(Data listing)
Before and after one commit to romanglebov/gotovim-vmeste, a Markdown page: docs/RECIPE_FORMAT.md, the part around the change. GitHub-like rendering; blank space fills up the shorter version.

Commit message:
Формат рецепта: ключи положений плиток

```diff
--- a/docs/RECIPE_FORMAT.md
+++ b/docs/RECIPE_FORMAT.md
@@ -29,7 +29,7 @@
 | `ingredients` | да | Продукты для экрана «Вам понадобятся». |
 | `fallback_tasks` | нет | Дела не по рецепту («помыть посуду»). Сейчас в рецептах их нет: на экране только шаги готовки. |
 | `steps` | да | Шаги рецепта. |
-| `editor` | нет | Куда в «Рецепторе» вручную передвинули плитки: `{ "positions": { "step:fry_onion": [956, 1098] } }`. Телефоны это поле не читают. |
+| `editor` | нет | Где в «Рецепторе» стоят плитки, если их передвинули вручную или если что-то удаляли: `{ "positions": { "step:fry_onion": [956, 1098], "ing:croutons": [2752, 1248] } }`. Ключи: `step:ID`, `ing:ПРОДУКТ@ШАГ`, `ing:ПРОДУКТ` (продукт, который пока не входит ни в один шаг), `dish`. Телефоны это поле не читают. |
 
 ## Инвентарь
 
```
(End Data listing)
— Activity —
A single figure answers this: how many lines of the material hold "docs".

— Written solution —
3